Dataset entries

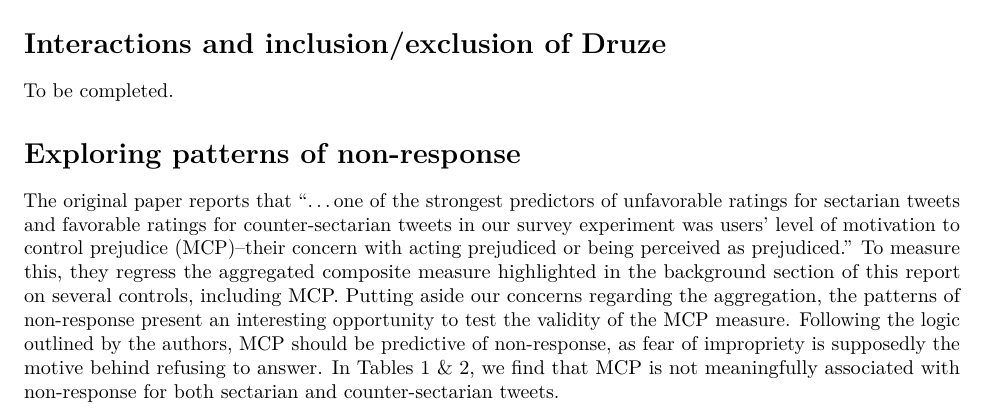
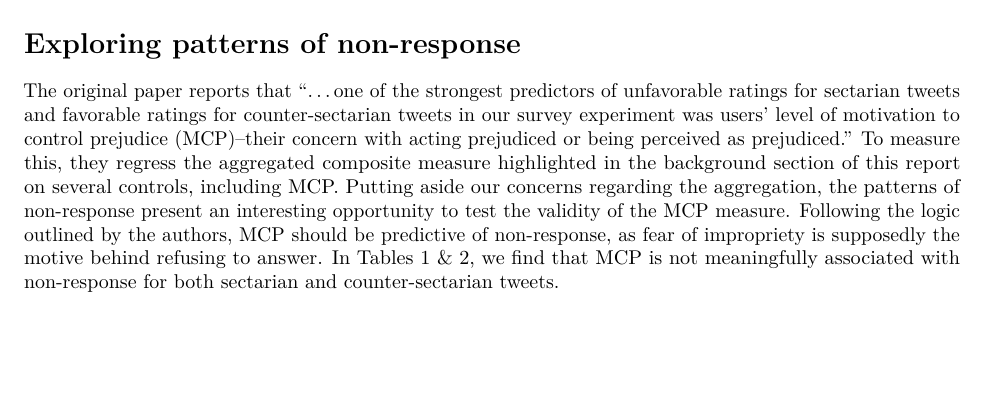
Before and after one commit to malsobay/gov2k1_project, an R Markdown document (code/ma_extension.Rmd): part of page 4 of 4, cut at the place of the change, the shorter picture padded with empty space. Rendered offline with R 4.5, knitr and Pandoc, then LaTeX, with nearby package versions; some code elsewhere in the file could not run offline.

Commit message:
remove section on Druze interactions for now

```diff
--- a/code/ma_extension.Rmd
+++ b/code/ma_extension.Rmd
@@ -269,8 +269,8 @@ lm_summaries %>% filter(term != "(Intercept)") %>%
 
 
 
-# Interactions and inclusion/exclusion of Druze
-To be completed.
+<!-- # Interactions and inclusion/exclusion of Druze -->
+<!-- To be completed.  -->
 
 
 # Exploring patterns of non-response
```
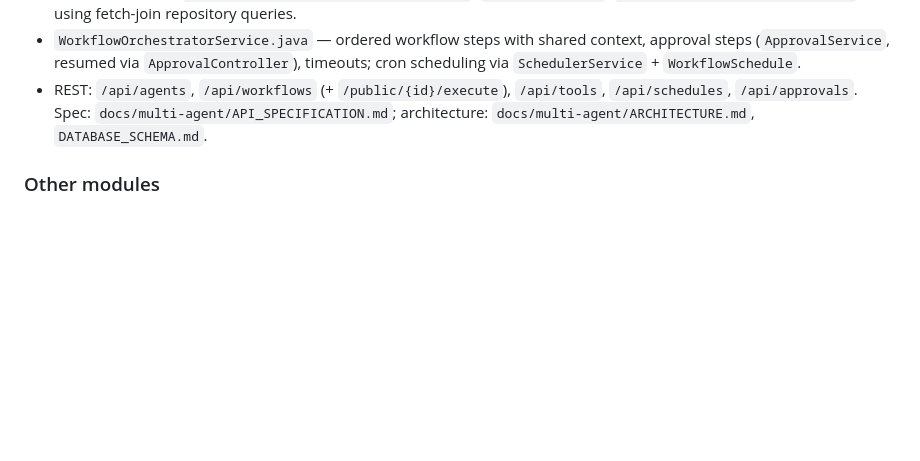
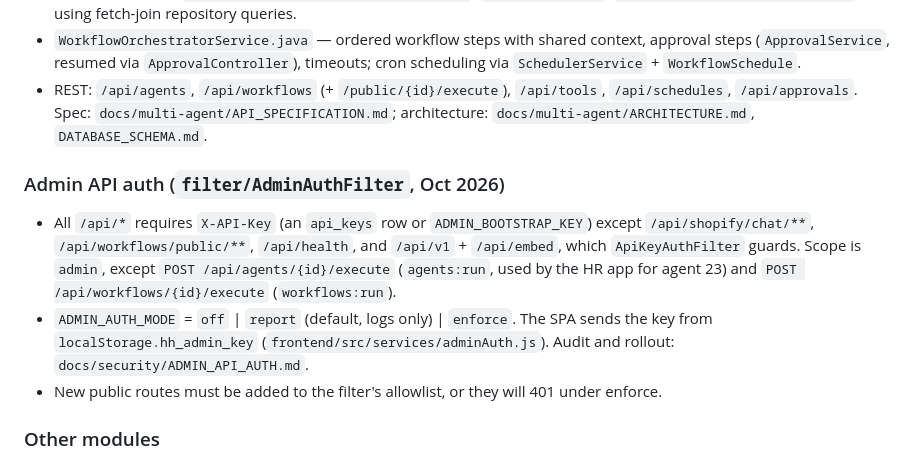
Before and after one commit to NicP83/shopify-data-api, a Markdown page: CLAUDE.md, the part around the change. Drawn GitHub-style; blank space fills up the shorter version.

Commit message:
Document admin API auth audit, callers, and staged rollout
Co-Authored-By: Claude Opus 5.5 <noreply@anthropic.com>

```diff
--- a/CLAUDE.md
+++ b/CLAUDE.md
@@ -44,6 +44,11 @@ Package root: `com.shopify.api` under `src/main/java/`. Ignore `target/` (build
 - `WorkflowOrchestratorService.java` — ordered workflow steps with shared context, approval steps (`ApprovalService`, resumed via `ApprovalController`), timeouts; cron scheduling via `SchedulerService` + `WorkflowSchedule`.
 - REST: `/api/agents`, `/api/workflows` (+ `/public/{id}/execute`), `/api/tools`, `/api/schedules`, `/api/approvals`. Spec: `docs/multi-agent/API_SPECIFICATION.md`; architecture: `docs/multi-agent/ARCHITECTURE.md`, `DATABASE_SCHEMA.md`.
 
+### Admin API auth (`filter/AdminAuthFilter`, Oct 2026)
+- All `/api/*` requires `X-API-Key` (an `api_keys` row or `ADMIN_BOOTSTRAP_KEY`) except `/api/shopify/chat/**`, `/api/workflows/public/**`, `/api/health`, and `/api/v1` + `/api/embed`, which `ApiKeyAuthFilter` guards. Scope is `admin`, except `POST /api/agents/{id}/execute` (`agents:run`, used by the HR app for agent 23) and `POST /api/workflows/{id}/execute` (`workflows:run`).
+- `ADMIN_AUTH_MODE` = `off` | `report` (default, logs only) | `enforce`. The SPA sends the key from `localStorage.hh_admin_key` (`frontend/src/services/adminAuth.js`). Audit and rollout: `docs/security/ADMIN_API_AUTH.md`.
+- New public routes must be added to the filter's allowlist, or they will 401 under enforce.
+
 ### Other modules
 - **Shopify data REST:** `ProductController`, `OrderController`, `CustomerController`, `InventoryController`, `FulfillmentController`, `AnalyticsController` → services → `ShopifyGraphQLClient` (rate limiting in `util/RateLimiter.java`).
 - **Inventory analysis:** `service/inventory/*` (velocity, alerts, order recommendations), `scheduler/InventoryAnalysisScheduler.java`, AI assistant at `POST /api/inventory-management/agent/chat`.
```
Also changed, not shown: docs/security/ADMIN_API_AUTH.md (added, +129 -0 lines).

◆ **What to produce**: The expected output is every entry above, character for character, with no pictures.

◆ **Written answer**:
Before and after one commit to malsobay/gov2k1_project, an R Markdown document (code/ma_extension.Rmd): part of page 4 of 4, cut at the place of the change, the shorter picture padded with empty space. Rendered offline with R 4.5, knitr and Pandoc, then LaTeX, with nearby package versions; some code elsewhere in the file could not run offline.

Commit message:
remove section on Druze interactions for now

```diff
--- a/code/ma_extension.Rmd
+++ b/code/ma_extension.Rmd
@@ -269,8 +269,8 @@ lm_summaries %>% filter(term != "(Intercept)") %>%
 
 
 
-# Interactions and inclusion/exclusion of Druze
-To be completed.
+<!-- # Interactions and inclusion/exclusion of Druze -->
+<!-- To be completed.  -->
 
 
 # Exploring patterns of non-response
```
Before and after one commit to NicP83/shopify-data-api, a Markdown page: CLAUDE.md, the part around the change. Drawn GitHub-style; blank space fills up the shorter version.

Commit message:
Document admin API auth audit, callers, and staged rollout
Co-Authored-By: Claude Opus 5.5 <noreply@anthropic.com>

```diff
--- a/CLAUDE.md
+++ b/CLAUDE.md
@@ -44,6 +44,11 @@ Package root: `com.shopify.api` under `src/main/java/`. Ignore `target/` (build
 - `WorkflowOrchestratorService.java` — ordered workflow steps with shared context, approval steps (`ApprovalService`, resumed via `ApprovalController`), timeouts; cron scheduling via `SchedulerService` + `WorkflowSchedule`.
 - REST: `/api/agents`, `/api/workflows` (+ `/public/{id}/execute`), `/api/tools`, `/api/schedules`, `/api/approvals`. Spec: `docs/multi-agent/API_SPECIFICATION.md`; architecture: `docs/multi-agent/ARCHITECTURE.md`, `DATABASE_SCHEMA.md`.
 
+### Admin API auth (`filter/AdminAuthFilter`, Oct 2026)
+- All `/api/*` requires `X-API-Key` (an `api_keys` row or `ADMIN_BOOTSTRAP_KEY`) except `/api/shopify/chat/**`, `/api/workflows/public/**`, `/api/health`, and `/api/v1` + `/api/embed`, which `ApiKeyAuthFilter` guards. Scope is `admin`, except `POST /api/agents/{id}/execute` (`agents:run`, used by the HR app for agent 23) and `POST /api/workflows/{id}/execute` (`workflows:run`).
+- `ADMIN_AUTH_MODE` = `off` | `report` (default, logs only) | `enforce`. The SPA sends the key from `localStorage.hh_admin_key` (`frontend/src/services/adminAuth.js`). Audit and rollout: `docs/security/ADMIN_API_AUTH.md`.
+- New public routes must be added to the filter's allowlist, or they will 401 under enforce.
+
 ### Other modules
 - **Shopify data REST:** `ProductController`, `OrderController`, `CustomerController`, `InventoryController`, `FulfillmentController`, `AnalyticsController` → services → `ShopifyGraphQLClient` (rate limiting in `util/RateLimiter.java`).
 - **Inventory analysis:** `service/inventory/*` (velocity, alerts, order recommendations), `scheduler/InventoryAnalysisScheduler.java`, AI assistant at `POST /api/inventory-management/agent/chat`.
```
Also changed, not shown: docs/security/ADMIN_API_AUTH.md (added, +129 -0 lines).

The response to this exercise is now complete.